To do: Each record below needs to be written out exactly as it appears.

BEGIN Data listing

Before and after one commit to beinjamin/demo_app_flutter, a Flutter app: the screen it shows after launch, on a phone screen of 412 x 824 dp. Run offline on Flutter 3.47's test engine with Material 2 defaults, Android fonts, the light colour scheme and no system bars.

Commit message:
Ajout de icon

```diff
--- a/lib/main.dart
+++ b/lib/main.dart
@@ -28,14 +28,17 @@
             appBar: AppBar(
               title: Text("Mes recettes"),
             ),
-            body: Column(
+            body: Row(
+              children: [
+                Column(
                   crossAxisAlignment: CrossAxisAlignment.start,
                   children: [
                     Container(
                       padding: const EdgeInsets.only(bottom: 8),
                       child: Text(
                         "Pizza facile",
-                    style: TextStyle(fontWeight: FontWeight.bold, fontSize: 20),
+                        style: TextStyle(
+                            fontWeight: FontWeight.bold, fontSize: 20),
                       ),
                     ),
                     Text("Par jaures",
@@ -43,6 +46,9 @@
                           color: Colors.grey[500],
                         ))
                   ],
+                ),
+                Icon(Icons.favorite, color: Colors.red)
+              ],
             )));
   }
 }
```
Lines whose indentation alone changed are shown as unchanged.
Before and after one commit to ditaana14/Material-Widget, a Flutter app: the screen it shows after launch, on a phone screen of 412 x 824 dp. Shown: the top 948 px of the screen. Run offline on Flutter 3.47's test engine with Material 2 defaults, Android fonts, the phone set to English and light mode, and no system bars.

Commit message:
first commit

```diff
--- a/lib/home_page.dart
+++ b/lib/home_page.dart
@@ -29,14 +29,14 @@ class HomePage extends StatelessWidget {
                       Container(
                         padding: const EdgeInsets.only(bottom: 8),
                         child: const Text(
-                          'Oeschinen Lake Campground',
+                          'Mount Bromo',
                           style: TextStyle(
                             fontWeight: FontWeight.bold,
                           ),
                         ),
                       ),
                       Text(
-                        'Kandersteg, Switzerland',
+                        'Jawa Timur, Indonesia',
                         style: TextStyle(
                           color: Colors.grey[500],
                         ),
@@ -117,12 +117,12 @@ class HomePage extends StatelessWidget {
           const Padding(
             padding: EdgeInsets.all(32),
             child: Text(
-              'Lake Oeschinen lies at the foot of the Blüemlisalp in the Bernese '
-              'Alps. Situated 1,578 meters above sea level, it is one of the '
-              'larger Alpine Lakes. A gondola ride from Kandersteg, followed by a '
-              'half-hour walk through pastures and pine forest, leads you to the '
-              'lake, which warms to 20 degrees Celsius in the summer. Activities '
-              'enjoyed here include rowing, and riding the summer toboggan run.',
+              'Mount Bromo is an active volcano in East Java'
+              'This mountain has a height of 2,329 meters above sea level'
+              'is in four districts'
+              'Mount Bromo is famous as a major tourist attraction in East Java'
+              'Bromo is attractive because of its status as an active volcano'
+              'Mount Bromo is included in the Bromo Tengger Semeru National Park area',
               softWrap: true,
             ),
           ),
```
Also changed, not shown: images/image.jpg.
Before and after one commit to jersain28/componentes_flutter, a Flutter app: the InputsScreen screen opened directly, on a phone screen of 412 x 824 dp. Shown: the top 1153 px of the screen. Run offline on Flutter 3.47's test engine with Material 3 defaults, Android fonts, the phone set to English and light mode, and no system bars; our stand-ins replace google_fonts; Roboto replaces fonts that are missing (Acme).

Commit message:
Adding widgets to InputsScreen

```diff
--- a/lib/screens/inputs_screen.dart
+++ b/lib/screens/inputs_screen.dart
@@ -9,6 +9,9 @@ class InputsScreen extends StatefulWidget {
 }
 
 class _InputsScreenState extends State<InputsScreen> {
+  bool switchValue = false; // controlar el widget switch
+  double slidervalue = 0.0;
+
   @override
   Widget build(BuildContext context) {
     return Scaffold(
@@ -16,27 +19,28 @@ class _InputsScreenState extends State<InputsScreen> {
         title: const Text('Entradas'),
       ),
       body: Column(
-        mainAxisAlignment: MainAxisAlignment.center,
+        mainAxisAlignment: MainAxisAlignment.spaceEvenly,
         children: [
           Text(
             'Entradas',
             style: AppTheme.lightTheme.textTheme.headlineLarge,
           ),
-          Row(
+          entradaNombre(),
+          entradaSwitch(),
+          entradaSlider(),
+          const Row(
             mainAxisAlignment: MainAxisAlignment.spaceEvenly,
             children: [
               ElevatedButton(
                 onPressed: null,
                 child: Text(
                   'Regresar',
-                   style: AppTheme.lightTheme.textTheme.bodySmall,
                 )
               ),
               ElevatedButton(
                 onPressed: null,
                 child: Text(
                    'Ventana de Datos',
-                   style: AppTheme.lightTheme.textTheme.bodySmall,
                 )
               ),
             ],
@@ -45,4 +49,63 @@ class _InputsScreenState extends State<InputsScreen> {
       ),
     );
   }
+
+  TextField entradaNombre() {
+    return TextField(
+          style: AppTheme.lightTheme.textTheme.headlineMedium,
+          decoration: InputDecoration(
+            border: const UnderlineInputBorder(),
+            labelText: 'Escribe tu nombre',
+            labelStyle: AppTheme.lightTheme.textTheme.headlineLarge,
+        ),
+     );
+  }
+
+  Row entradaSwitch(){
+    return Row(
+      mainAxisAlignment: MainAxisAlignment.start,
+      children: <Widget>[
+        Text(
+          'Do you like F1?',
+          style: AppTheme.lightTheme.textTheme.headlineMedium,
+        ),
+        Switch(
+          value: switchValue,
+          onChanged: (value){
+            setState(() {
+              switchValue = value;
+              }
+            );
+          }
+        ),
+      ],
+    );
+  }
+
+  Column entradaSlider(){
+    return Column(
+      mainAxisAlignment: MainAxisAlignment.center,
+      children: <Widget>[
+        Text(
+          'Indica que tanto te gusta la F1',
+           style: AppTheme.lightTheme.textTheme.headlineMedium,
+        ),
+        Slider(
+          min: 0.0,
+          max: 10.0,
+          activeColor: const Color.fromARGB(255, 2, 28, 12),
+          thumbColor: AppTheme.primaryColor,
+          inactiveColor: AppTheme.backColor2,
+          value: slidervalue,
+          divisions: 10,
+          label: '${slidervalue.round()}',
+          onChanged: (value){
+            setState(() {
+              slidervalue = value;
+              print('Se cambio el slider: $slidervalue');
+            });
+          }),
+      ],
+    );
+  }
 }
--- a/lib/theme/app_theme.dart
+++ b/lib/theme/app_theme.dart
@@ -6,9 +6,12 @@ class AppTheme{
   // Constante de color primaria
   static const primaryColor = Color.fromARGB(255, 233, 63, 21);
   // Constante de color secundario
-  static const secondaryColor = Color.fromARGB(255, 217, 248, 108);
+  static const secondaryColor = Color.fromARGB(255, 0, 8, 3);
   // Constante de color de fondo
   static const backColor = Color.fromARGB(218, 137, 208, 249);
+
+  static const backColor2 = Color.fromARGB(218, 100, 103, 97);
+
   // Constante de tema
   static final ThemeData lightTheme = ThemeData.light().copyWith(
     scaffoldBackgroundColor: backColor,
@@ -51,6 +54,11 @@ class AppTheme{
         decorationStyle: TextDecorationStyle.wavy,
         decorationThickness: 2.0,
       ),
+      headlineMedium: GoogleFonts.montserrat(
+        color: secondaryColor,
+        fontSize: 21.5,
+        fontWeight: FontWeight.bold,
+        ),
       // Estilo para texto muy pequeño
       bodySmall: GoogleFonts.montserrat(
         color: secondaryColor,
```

END Data listing

Exercise result:
Before and after one commit to beinjamin/demo_app_flutter, a Flutter app: the screen it shows after launch, on a phone screen of 412 x 824 dp. Run offline on Flutter 3.47's test engine with Material 2 defaults, Android fonts, the light colour scheme and no system bars.

Commit message:
Ajout de icon

```diff
--- a/lib/main.dart
+++ b/lib/main.dart
@@ -28,14 +28,17 @@
             appBar: AppBar(
               title: Text("Mes recettes"),
             ),
-            body: Column(
+            body: Row(
+              children: [
+                Column(
                   crossAxisAlignment: CrossAxisAlignment.start,
                   children: [
                     Container(
                       padding: const EdgeInsets.only(bottom: 8),
                       child: Text(
                         "Pizza facile",
-                    style: TextStyle(fontWeight: FontWeight.bold, fontSize: 20),
+                        style: TextStyle(
+                            fontWeight: FontWeight.bold, fontSize: 20),
                       ),
                     ),
                     Text("Par jaures",
@@ -43,6 +46,9 @@
                           color: Colors.grey[500],
                         ))
                   ],
+                ),
+                Icon(Icons.favorite, color: Colors.red)
+              ],
             )));
   }
 }
```
Lines whose indentation alone changed are shown as unchanged.
Before and after one commit to ditaana14/Material-Widget, a Flutter app: the screen it shows after launch, on a phone screen of 412 x 824 dp. Shown: the top 948 px of the screen. Run offline on Flutter 3.47's test engine with Material 2 defaults, Android fonts, the phone set to English and light mode, and no system bars.

Commit message:
first commit

```diff
--- a/lib/home_page.dart
+++ b/lib/home_page.dart
@@ -29,14 +29,14 @@ class HomePage extends StatelessWidget {
                       Container(
                         padding: const EdgeInsets.only(bottom: 8),
                         child: const Text(
-                          'Oeschinen Lake Campground',
+                          'Mount Bromo',
                           style: TextStyle(
                             fontWeight: FontWeight.bold,
                           ),
                         ),
                       ),
                       Text(
-                        'Kandersteg, Switzerland',
+                        'Jawa Timur, Indonesia',
                         style: TextStyle(
                           color: Colors.grey[500],
                         ),
@@ -117,12 +117,12 @@ class HomePage extends StatelessWidget {
           const Padding(
             padding: EdgeInsets.all(32),
             child: Text(
-              'Lake Oeschinen lies at the foot of the Blüemlisalp in the Bernese '
-              'Alps. Situated 1,578 meters above sea level, it is one of the '
-              'larger Alpine Lakes. A gondola ride from Kandersteg, followed by a '
-              'half-hour walk through pastures and pine forest, leads you to the '
-              'lake, which warms to 20 degrees Celsius in the summer. Activities '
-              'enjoyed here include rowing, and riding the summer toboggan run.',
+              'Mount Bromo is an active volcano in East Java'
+              'This mountain has a height of 2,329 meters above sea level'
+              'is in four districts'
+              'Mount Bromo is famous as a major tourist attraction in East Java'
+              'Bromo is attractive because of its status as an active volcano'
+              'Mount Bromo is included in the Bromo Tengger Semeru National Park area',
               softWrap: true,
             ),
           ),
```
Also changed, not shown: images/image.jpg.
Before and after one commit to jersain28/componentes_flutter, a Flutter app: the InputsScreen screen opened directly, on a phone screen of 412 x 824 dp. Shown: the top 1153 px of the screen. Run offline on Flutter 3.47's test engine with Material 3 defaults, Android fonts, the phone set to English and light mode, and no system bars; our stand-ins replace google_fonts; Roboto replaces fonts that are missing (Acme).

Commit message:
Adding widgets to InputsScreen

```diff
--- a/lib/screens/inputs_screen.dart
+++ b/lib/screens/inputs_screen.dart
@@ -9,6 +9,9 @@ class InputsScreen extends StatefulWidget {
 }
 
 class _InputsScreenState extends State<InputsScreen> {
+  bool switchValue = false; // controlar el widget switch
+  double slidervalue = 0.0;
+
   @override
   Widget build(BuildContext context) {
     return Scaffold(
@@ -16,27 +19,28 @@ class _InputsScreenState extends State<InputsScreen> {
         title: const Text('Entradas'),
       ),
       body: Column(
-        mainAxisAlignment: MainAxisAlignment.center,
+        mainAxisAlignment: MainAxisAlignment.spaceEvenly,
         children: [
           Text(
             'Entradas',
             style: AppTheme.lightTheme.textTheme.headlineLarge,
           ),
-          Row(
+          entradaNombre(),
+          entradaSwitch(),
+          entradaSlider(),
+          const Row(
             mainAxisAlignment: MainAxisAlignment.spaceEvenly,
             children: [
               ElevatedButton(
                 onPressed: null,
                 child: Text(
                   'Regresar',
-                   style: AppTheme.lightTheme.textTheme.bodySmall,
                 )
               ),
               ElevatedButton(
                 onPressed: null,
                 child: Text(
                    'Ventana de Datos',
-                   style: AppTheme.lightTheme.textTheme.bodySmall,
                 )
               ),
             ],
@@ -45,4 +49,63 @@ class _InputsScreenState extends State<InputsScreen> {
       ),
     );
   }
+
+  TextField entradaNombre() {
+    return TextField(
+          style: AppTheme.lightTheme.textTheme.headlineMedium,
+          decoration: InputDecoration(
+            border: const UnderlineInputBorder(),
+            labelText: 'Escribe tu nombre',
+            labelStyle: AppTheme.lightTheme.textTheme.headlineLarge,
+        ),
+     );
+  }
+
+  Row entradaSwitch(){
+    return Row(
+      mainAxisAlignment: MainAxisAlignment.start,
+      children: <Widget>[
+        Text(
+          'Do you like F1?',
+          style: AppTheme.lightTheme.textTheme.headlineMedium,
+        ),
+        Switch(
+          value: switchValue,
+          onChanged: (value){
+            setState(() {
+              switchValue = value;
+              }
+            );
+          }
+        ),
+      ],
+    );
+  }
+
+  Column entradaSlider(){
+    return Column(
+      mainAxisAlignment: MainAxisAlignment.center,
+      children: <Widget>[
+        Text(
+          'Indica que tanto te gusta la F1',
+           style: AppTheme.lightTheme.textTheme.headlineMedium,
+        ),
+        Slider(
+          min: 0.0,
+          max: 10.0,
+          activeColor: const Color.fromARGB(255, 2, 28, 12),
+          thumbColor: AppTheme.primaryColor,
+          inactiveColor: AppTheme.backColor2,
+          value: slidervalue,
+          divisions: 10,
+          label: '${slidervalue.round()}',
+          onChanged: (value){
+            setState(() {
+              slidervalue = value;
+              print('Se cambio el slider: $slidervalue');
+            });
+          }),
+      ],
+    );
+  }
 }
--- a/lib/theme/app_theme.dart
+++ b/lib/theme/app_theme.dart
@@ -6,9 +6,12 @@ class AppTheme{
   // Constante de color primaria
   static const primaryColor = Color.fromARGB(255, 233, 63, 21);
   // Constante de color secundario
-  static const secondaryColor = Color.fromARGB(255, 217, 248, 108);
+  static const secondaryColor = Color.fromARGB(255, 0, 8, 3);
   // Constante de color de fondo
   static const backColor = Color.fromARGB(218, 137, 208, 249);
+
+  static const backColor2 = Color.fromARGB(218, 100, 103, 97);
+
   // Constante de tema
   static final ThemeData lightTheme = ThemeData.light().copyWith(
     scaffoldBackgroundColor: backColor,
@@ -51,6 +54,11 @@ class AppTheme{
         decorationStyle: TextDecorationStyle.wavy,
         decorationThickness: 2.0,
       ),
+      headlineMedium: GoogleFonts.montserrat(
+        color: secondaryColor,
+        fontSize: 21.5,
+        fontWeight: FontWeight.bold,
+        ),
       // Estilo para texto muy pequeño
       bodySmall: GoogleFonts.montserrat(
         color: secondaryColor,
```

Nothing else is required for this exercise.